What you should do
Write out each record below exactly as it appears, with no pictures.

===== Records for this exercise =====

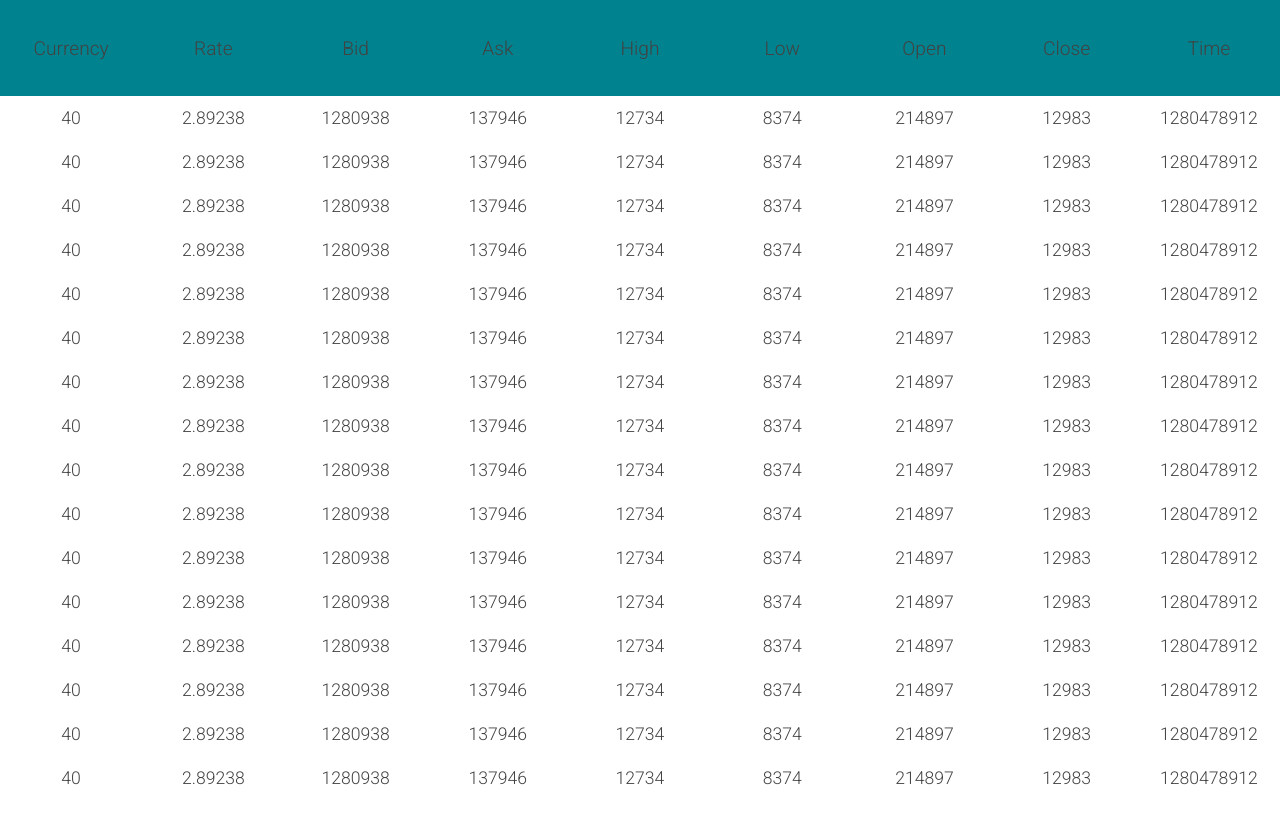
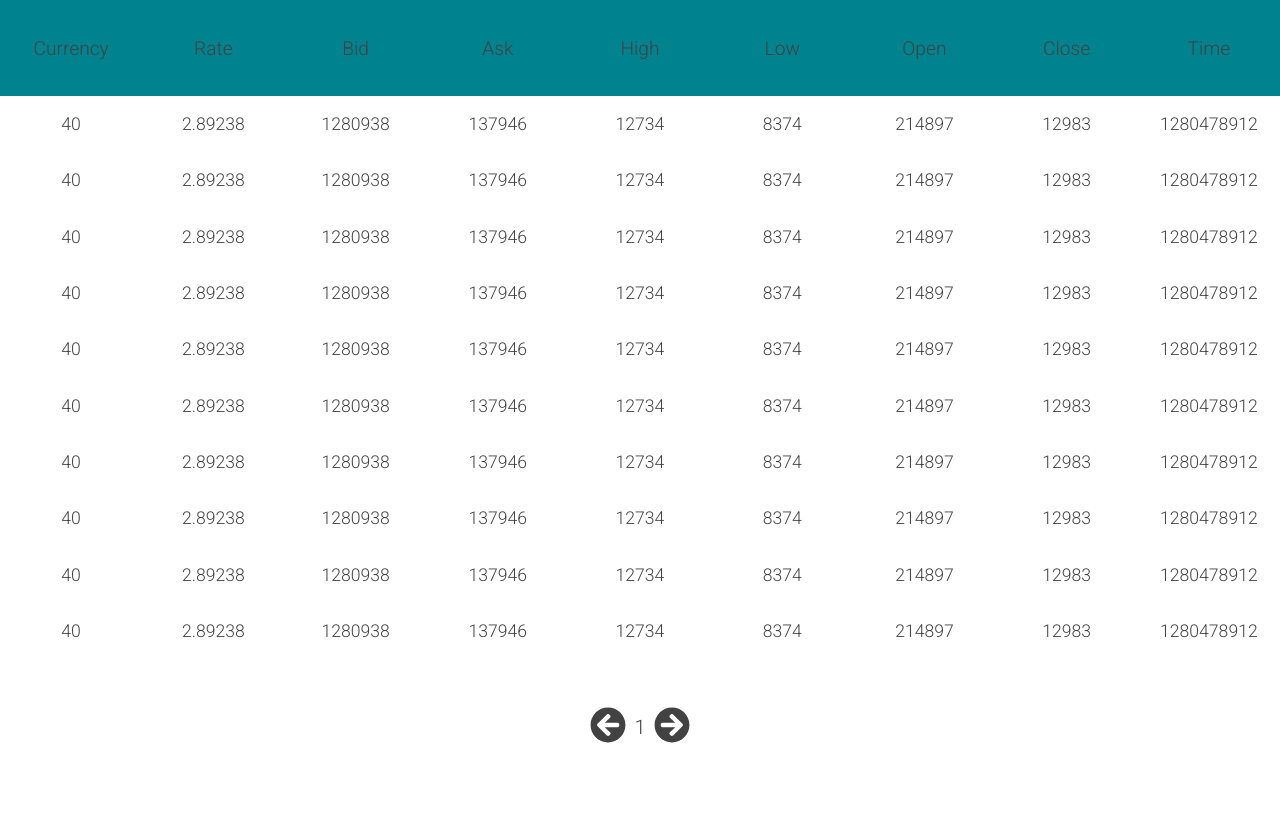
Before and after one commit to erezpoliak/enigma_spa, a React (Create React App) app: page / in a window 1280 px wide. Shown: the top 824 px of the page. Before the commit the page ends 800 px from the top, so only its background shows below. Built offline with nearby package versions, Linux system fonts and the light colour scheme.

Commit message:
added page navigation and loading spinner

```diff
--- a/package.json
+++ b/package.json
@@ -3,6 +3,11 @@
   "version": "0.1.0",
   "private": true,
   "dependencies": {
+    "@fortawesome/fontawesome-svg-core": "^1.2.30",
+    "@fortawesome/free-brands-svg-icons": "^5.14.0",
+    "@fortawesome/free-regular-svg-icons": "^5.14.0",
+    "@fortawesome/free-solid-svg-icons": "^5.14.0",
+    "@fortawesome/react-fontawesome": "^0.1.11",
     "@testing-library/jest-dom": "^4.2.4",
     "@testing-library/react": "^9.5.0",
     "@testing-library/user-event": "^7.2.1",
--- a/src/components/Feed.js
+++ b/src/components/Feed.js
@@ -1,6 +1,12 @@
 import React, { useEffect, useState } from "react";
 import styled from "styled-components";
 import * as Api from "./Api";
+import { FontAwesomeIcon } from "@fortawesome/react-fontawesome";
+import {
+  faArrowCircleLeft,
+  faArrowCircleRight,
+} from "@fortawesome/free-solid-svg-icons";
+import Spinner from "./Spinner";
 
 const Feed = () => {
   //   const [data, setData] = useState();
@@ -12,7 +18,15 @@ const Feed = () => {
   //     };
 
   //     getData();
+  //   const dataForPage = data.slice((pageNum - 1) * 10, (pageNum - 1) * 10 + 10);
   //   }, []);
+
+  const [pageNum, setPageNum] = useState(1);
+
+  const leftArrowClicked = () => (pageNum > 1 ? setPageNum(pageNum - 1) : "");
+
+  const rightArrowClicked = () =>
+    pageNum < data.length / 10 ? setPageNum(pageNum + 1) : "";
 
   const data = [
     {
@@ -193,10 +207,13 @@ const Feed = () => {
     },
   ];
 
+  const dataForPage = data.slice((pageNum - 1) * 10, (pageNum - 1) * 10 + 10);
+
   return (
-    <Grid>
-      {data
-        ? data.map((i) => {
+    <div>
+      <Grid>
+        {dataForPage ? (
+          dataForPage.map((i) => {
             return (
               <>
                 <ColumnData>{i.currency}</ColumnData>
@@ -211,8 +228,26 @@ const Feed = () => {
               </>
             );
           })
-        : ""}
-    </Grid>
+        ) : (
+          <SpinnerWrapper>
+            <Spinner />
+          </SpinnerWrapper>
+        )}
+      </Grid>
+      <PageSelector>
+        <FontAwesomeIcon
+          icon={faArrowCircleLeft}
+          style={{ fontSize: "4.5vh", cursor: "pointer" }}
+          onClick={leftArrowClicked}
+        />
+        <PageNumber>{pageNum}</PageNumber>
+        <FontAwesomeIcon
+          icon={faArrowCircleRight}
+          style={{ fontSize: "4.5vh", cursor: "pointer" }}
+          onClick={rightArrowClicked}
+        />
+      </PageSelector>
+    </div>
   );
 };
 
@@ -221,8 +256,8 @@ export default Feed;
 const Grid = styled.div`
   display: grid;
   grid-template-columns: repeat(9, 10%);
-  /* grid-template-rows: repeat(10, 8%); */
   justify-content: space-around;
+  height: 80%;
 `;
 
 const ColumnData = styled.div`
@@ -231,3 +266,21 @@ const ColumnData = styled.div`
   align-items: center;
   font-size: 1.1rem;
 `;
+
+const PageSelector = styled.div`
+  padding-top: 6vh;
+  height: 20%;
+  display: flex;
+  justify-content: center;
+`;
+
+const PageNumber = styled.div`
+  padding: 1vh;
+  font-size: 2.5vh;
+`;
+
+const SpinnerWrapper = styled.div`
+  display: flex;
+  justify-content: center;
+  align-items: center;
+`;
--- /dev/null
+++ b/src/components/Spinner.js
@@ -0,0 +1,50 @@
+import React from "react";
+import styled from "styled-components";
+
+const Spinner = () => (
+  <StyledSpinner viewBox="0 0 50 50">
+    <circle
+      className="path"
+      cx="25"
+      cy="25"
+      r="20"
+      fill="none"
+      strokeWidth="4"
+    />
+  </StyledSpinner>
+);
+
+const StyledSpinner = styled.svg`
+  animation: rotate 2s linear infinite;
+  margin: -25px 0 0 -25px;
+  width: 50px;
+  height: 50px;
+
+  & .path {
+    stroke: #5652bf;
+    stroke-linecap: round;
+    animation: dash 1.5s ease-in-out infinite;
+  }
+
+  @keyframes rotate {
+    100% {
+      transform: rotate(360deg);
+    }
+  }
+  @keyframes dash {
+    0% {
+      stroke-dasharray: 1, 150;
+      stroke-dashoffset: 0;
+    }
+    50% {
+      stroke-dasharray: 90, 150;
+      stroke-dashoffset: -35;
+    }
+    100% {
+      stroke-dasharray: 90, 150;
+      stroke-dashoffset: -124;
+    }
+  }
+`;
+
+export default Spinner;
```
Also changed, not shown: 1 other file (tests, documents, lock files or other folders).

=====

Output below
Before and after one commit to erezpoliak/enigma_spa, a React (Create React App) app: page / in a window 1280 px wide. Shown: the top 824 px of the page. Before the commit the page ends 800 px from the top, so only its background shows below. Built offline with nearby package versions, Linux system fonts and the light colour scheme.

Commit message:
added page navigation and loading spinner

```diff
--- a/package.json
+++ b/package.json
@@ -3,6 +3,11 @@
   "version": "0.1.0",
   "private": true,
   "dependencies": {
+    "@fortawesome/fontawesome-svg-core": "^1.2.30",
+    "@fortawesome/free-brands-svg-icons": "^5.14.0",
+    "@fortawesome/free-regular-svg-icons": "^5.14.0",
+    "@fortawesome/free-solid-svg-icons": "^5.14.0",
+    "@fortawesome/react-fontawesome": "^0.1.11",
     "@testing-library/jest-dom": "^4.2.4",
     "@testing-library/react": "^9.5.0",
     "@testing-library/user-event": "^7.2.1",
--- a/src/components/Feed.js
+++ b/src/components/Feed.js
@@ -1,6 +1,12 @@
 import React, { useEffect, useState } from "react";
 import styled from "styled-components";
 import * as Api from "./Api";
+import { FontAwesomeIcon } from "@fortawesome/react-fontawesome";
+import {
+  faArrowCircleLeft,
+  faArrowCircleRight,
+} from "@fortawesome/free-solid-svg-icons";
+import Spinner from "./Spinner";
 
 const Feed = () => {
   //   const [data, setData] = useState();
@@ -12,7 +18,15 @@ const Feed = () => {
   //     };
 
   //     getData();
+  //   const dataForPage = data.slice((pageNum - 1) * 10, (pageNum - 1) * 10 + 10);
   //   }, []);
+
+  const [pageNum, setPageNum] = useState(1);
+
+  const leftArrowClicked = () => (pageNum > 1 ? setPageNum(pageNum - 1) : "");
+
+  const rightArrowClicked = () =>
+    pageNum < data.length / 10 ? setPageNum(pageNum + 1) : "";
 
   const data = [
     {
@@ -193,10 +207,13 @@ const Feed = () => {
     },
   ];
 
+  const dataForPage = data.slice((pageNum - 1) * 10, (pageNum - 1) * 10 + 10);
+
   return (
-    <Grid>
-      {data
-        ? data.map((i) => {
+    <div>
+      <Grid>
+        {dataForPage ? (
+          dataForPage.map((i) => {
             return (
               <>
                 <ColumnData>{i.currency}</ColumnData>
@@ -211,8 +228,26 @@ const Feed = () => {
               </>
             );
           })
-        : ""}
-    </Grid>
+        ) : (
+          <SpinnerWrapper>
+            <Spinner />
+          </SpinnerWrapper>
+        )}
+      </Grid>
+      <PageSelector>
+        <FontAwesomeIcon
+          icon={faArrowCircleLeft}
+          style={{ fontSize: "4.5vh", cursor: "pointer" }}
+          onClick={leftArrowClicked}
+        />
+        <PageNumber>{pageNum}</PageNumber>
+        <FontAwesomeIcon
+          icon={faArrowCircleRight}
+          style={{ fontSize: "4.5vh", cursor: "pointer" }}
+          onClick={rightArrowClicked}
+        />
+      </PageSelector>
+    </div>
   );
 };
 
@@ -221,8 +256,8 @@ export default Feed;
 const Grid = styled.div`
   display: grid;
   grid-template-columns: repeat(9, 10%);
-  /* grid-template-rows: repeat(10, 8%); */
   justify-content: space-around;
+  height: 80%;
 `;
 
 const ColumnData = styled.div`
@@ -231,3 +266,21 @@ const ColumnData = styled.div`
   align-items: center;
   font-size: 1.1rem;
 `;
+
+const PageSelector = styled.div`
+  padding-top: 6vh;
+  height: 20%;
+  display: flex;
+  justify-content: center;
+`;
+
+const PageNumber = styled.div`
+  padding: 1vh;
+  font-size: 2.5vh;
+`;
+
+const SpinnerWrapper = styled.div`
+  display: flex;
+  justify-content: center;
+  align-items: center;
+`;
--- /dev/null
+++ b/src/components/Spinner.js
@@ -0,0 +1,50 @@
+import React from "react";
+import styled from "styled-components";
+
+const Spinner = () => (
+  <StyledSpinner viewBox="0 0 50 50">
+    <circle
+      className="path"
+      cx="25"
+      cy="25"
+      r="20"
+      fill="none"
+      strokeWidth="4"
+    />
+  </StyledSpinner>
+);
+
+const StyledSpinner = styled.svg`
+  animation: rotate 2s linear infinite;
+  margin: -25px 0 0 -25px;
+  width: 50px;
+  height: 50px;
+
+  & .path {
+    stroke: #5652bf;
+    stroke-linecap: round;
+    animation: dash 1.5s ease-in-out infinite;
+  }
+
+  @keyframes rotate {
+    100% {
+      transform: rotate(360deg);
+    }
+  }
+  @keyframes dash {
+    0% {
+      stroke-dasharray: 1, 150;
+      stroke-dashoffset: 0;
+    }
+    50% {
+      stroke-dasharray: 90, 150;
+      stroke-dashoffset: -35;
+    }
+    100% {
+      stroke-dasharray: 90, 150;
+      stroke-dashoffset: -124;
+    }
+  }
+`;
+
+export default Spinner;
```
Also changed, not shown: 1 other file (tests, documents, lock files or other folders).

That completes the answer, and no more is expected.